The ability to model the time-dependent nature of the climate more adequately has allowed scientists to investigate the delaying effects of the oceans on climate change. Because the response time of the oceans, in particular the deep ocean, is much longer than for the atmosphere, they have a regulating or damping effect on the warming associated with the enhanced greenhouse effect, slowing down the rate of global warming. In addition, the more complex models have allowed increased attention to focus on the critical role of climate feedback processes in determining the climate's overall response to the initial enhancement of the greenhouse effect.

Greenhouse Feedbacks

Early climate models estimated the temperature change associated with a doubling of atmospheric CO2 concentrations in the absence of feedback processes to be approximately 1.2C (the theoretical temperature change associated with a doubling of pre-industrial atmospheric carbon dioxide concentrations). When feedbacks were included within the model, the CO2 doubling temperature change is estimated to be between 1.5C to 4.5C. Notice the large range of uncertainty in the model outputs. The additional rise in temperature in the models can be attributed to climatic feedbacks. Three of the most important climatic feedbacks to the enhanced greenhouse effect include the water vapour feedback, the cloud feedback and the ice-albedo feedback.

Water Vapour Feedback

The importance of water vapour feedback in climate change has long been recognised. Water vapour is itself a greenhouse gas. The increase in temperature resulting from higher levels of carbon dioxide, methane and nitrous oxide causes an increase in evaporation and hence the amount of atmospheric water vapour. This in turn enhances the greenhouse effect still further leading to further warming, further evaporation and more water vapour, and so on. This feedback is called positive feedback.

Cloud Feedback

Cloud feedback is the term used to encompass effects of changes in cloud and their associated properties with a change of climate. Although clouds further enhance the greenhouse warming of the climate by absorbing more outgoing infra-red radiation (positive feedback), they can also produce a cooling through the reflection and reduction in absorption of solar radiation (negative feedback).

Ice-Albedo Feedback

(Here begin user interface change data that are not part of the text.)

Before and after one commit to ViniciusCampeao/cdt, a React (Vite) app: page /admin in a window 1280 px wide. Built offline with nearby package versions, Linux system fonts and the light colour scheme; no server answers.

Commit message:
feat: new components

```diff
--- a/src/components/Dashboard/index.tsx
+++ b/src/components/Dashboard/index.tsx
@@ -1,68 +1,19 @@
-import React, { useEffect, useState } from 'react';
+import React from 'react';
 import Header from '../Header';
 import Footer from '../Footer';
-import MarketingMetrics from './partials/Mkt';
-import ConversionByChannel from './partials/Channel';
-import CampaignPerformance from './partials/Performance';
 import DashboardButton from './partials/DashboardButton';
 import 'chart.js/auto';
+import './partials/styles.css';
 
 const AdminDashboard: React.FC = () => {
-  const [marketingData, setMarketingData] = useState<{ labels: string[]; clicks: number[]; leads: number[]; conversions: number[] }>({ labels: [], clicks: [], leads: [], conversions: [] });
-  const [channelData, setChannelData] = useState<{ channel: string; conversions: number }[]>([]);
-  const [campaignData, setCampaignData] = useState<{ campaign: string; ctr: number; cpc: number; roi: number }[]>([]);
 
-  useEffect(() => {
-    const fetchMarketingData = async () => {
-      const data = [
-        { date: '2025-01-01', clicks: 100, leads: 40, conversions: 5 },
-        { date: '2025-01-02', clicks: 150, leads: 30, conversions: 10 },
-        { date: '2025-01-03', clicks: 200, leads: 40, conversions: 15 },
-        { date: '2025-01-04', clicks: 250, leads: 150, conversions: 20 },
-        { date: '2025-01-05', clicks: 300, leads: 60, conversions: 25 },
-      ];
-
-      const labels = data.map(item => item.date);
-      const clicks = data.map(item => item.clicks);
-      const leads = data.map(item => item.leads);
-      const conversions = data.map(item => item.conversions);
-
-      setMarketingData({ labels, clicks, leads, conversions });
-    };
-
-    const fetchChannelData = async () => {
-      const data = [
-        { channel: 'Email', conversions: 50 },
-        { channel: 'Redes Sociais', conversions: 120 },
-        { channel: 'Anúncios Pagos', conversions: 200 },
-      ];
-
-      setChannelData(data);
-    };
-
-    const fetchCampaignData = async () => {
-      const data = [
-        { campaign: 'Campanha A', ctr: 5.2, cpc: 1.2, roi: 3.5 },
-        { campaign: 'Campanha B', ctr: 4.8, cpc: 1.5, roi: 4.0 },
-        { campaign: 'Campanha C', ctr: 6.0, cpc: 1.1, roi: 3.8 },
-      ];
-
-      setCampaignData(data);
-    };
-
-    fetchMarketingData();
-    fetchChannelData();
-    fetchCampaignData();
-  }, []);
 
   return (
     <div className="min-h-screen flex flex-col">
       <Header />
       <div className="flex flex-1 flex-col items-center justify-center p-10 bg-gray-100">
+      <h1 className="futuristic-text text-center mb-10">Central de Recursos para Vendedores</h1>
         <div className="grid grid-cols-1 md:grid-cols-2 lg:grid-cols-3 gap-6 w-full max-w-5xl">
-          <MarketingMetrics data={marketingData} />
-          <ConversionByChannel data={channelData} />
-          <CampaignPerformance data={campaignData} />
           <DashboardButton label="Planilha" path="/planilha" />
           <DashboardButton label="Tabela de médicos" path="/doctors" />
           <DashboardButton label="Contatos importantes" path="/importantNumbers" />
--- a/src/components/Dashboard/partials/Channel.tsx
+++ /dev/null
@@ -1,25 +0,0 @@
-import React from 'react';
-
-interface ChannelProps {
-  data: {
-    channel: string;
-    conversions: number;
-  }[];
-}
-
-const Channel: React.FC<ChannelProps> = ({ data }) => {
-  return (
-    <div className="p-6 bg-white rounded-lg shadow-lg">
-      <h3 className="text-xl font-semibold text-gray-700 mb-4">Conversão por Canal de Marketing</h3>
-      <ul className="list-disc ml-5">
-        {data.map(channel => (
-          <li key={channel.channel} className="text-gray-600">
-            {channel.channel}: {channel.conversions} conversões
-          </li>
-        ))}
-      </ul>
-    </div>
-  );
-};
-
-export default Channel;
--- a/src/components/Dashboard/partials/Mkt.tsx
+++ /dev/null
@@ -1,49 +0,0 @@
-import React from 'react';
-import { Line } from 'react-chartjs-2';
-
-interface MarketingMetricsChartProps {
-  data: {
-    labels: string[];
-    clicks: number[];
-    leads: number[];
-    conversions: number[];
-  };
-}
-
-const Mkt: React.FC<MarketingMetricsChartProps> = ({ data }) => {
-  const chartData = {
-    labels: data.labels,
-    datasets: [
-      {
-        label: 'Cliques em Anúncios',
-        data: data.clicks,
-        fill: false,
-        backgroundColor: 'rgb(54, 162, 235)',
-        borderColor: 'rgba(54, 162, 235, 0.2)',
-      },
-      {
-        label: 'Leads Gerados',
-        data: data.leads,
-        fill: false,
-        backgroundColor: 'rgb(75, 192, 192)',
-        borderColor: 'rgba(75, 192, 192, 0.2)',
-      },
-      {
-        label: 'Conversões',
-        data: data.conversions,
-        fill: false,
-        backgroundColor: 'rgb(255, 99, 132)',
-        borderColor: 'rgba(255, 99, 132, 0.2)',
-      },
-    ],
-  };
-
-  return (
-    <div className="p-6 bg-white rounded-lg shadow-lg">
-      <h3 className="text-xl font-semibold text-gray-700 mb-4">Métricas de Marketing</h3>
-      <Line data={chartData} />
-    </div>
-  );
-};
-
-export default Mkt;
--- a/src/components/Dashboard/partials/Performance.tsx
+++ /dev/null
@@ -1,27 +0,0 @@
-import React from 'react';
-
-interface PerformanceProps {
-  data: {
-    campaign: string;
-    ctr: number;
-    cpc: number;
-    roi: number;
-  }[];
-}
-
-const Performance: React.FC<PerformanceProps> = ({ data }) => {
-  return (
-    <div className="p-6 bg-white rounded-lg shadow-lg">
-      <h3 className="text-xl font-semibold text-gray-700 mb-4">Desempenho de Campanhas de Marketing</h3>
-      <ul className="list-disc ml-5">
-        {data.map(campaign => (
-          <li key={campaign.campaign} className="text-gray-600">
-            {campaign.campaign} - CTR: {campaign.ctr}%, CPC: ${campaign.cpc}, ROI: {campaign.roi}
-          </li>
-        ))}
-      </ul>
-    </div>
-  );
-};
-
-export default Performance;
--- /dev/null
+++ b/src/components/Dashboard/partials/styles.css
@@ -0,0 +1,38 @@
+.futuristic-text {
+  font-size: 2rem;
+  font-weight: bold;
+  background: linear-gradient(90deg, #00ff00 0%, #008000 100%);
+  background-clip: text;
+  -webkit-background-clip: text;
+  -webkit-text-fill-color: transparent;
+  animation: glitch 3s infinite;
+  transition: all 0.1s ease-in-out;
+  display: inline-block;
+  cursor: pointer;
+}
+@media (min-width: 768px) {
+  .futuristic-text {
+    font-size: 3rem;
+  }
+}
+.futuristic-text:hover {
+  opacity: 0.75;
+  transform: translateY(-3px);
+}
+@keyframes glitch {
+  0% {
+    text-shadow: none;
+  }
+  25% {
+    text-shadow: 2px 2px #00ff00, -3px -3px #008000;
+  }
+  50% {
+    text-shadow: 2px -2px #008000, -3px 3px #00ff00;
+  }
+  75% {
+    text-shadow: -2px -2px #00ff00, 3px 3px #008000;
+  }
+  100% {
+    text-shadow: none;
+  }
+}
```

The conventional explanation of the amplification of global warming by snow and ice feedback is that a warmer Earth will have less snow cover, resulting in a lower global albedo (reflectivity) and further absorption of more sunlight, which in turn causes a further warming of the climate. Most climate models have simulated this positive surface albedo feedback. The greatest changes in temperature projected to occur in the 21st century are at the high (snow-covered) latitudes.

Future Climate Change

By using simpler climate models, it is possible to estimate future changes in the global average surface air temperature resulting from the man-made enhancement of the greenhouse effect. Future enhancement of the greenhouse effect is determined by policy scenarios which estimate the time evolution of greenhouse gas concentrations in response to various greenhouse gas emission scenarios.

The most recent models estimate that global average surface temperature will rise by between 1.4 and 5.8C over the next hundred years, with a best guess of about 3C. The significant margin of uncertainty is due to the uncertainty over the precise role of the greenhouse feedbacks and the uncertainty surrounding the precise growth in greenhouse gas emissions during the 21st century.

Projected Global Warming during 21st Century


Conclusion

According to recent climate models that simulate the effects of increasing greenhouse gas concentrations, global average surface temperature may rise by between 1.4 and 5.8C by 2100, depending on the rate of global development. This rate of climate change is faster than at any time during Earth history. If nations fail to respond, the world may experience numerous adverse impacts as a result of global warming in the decades ahead.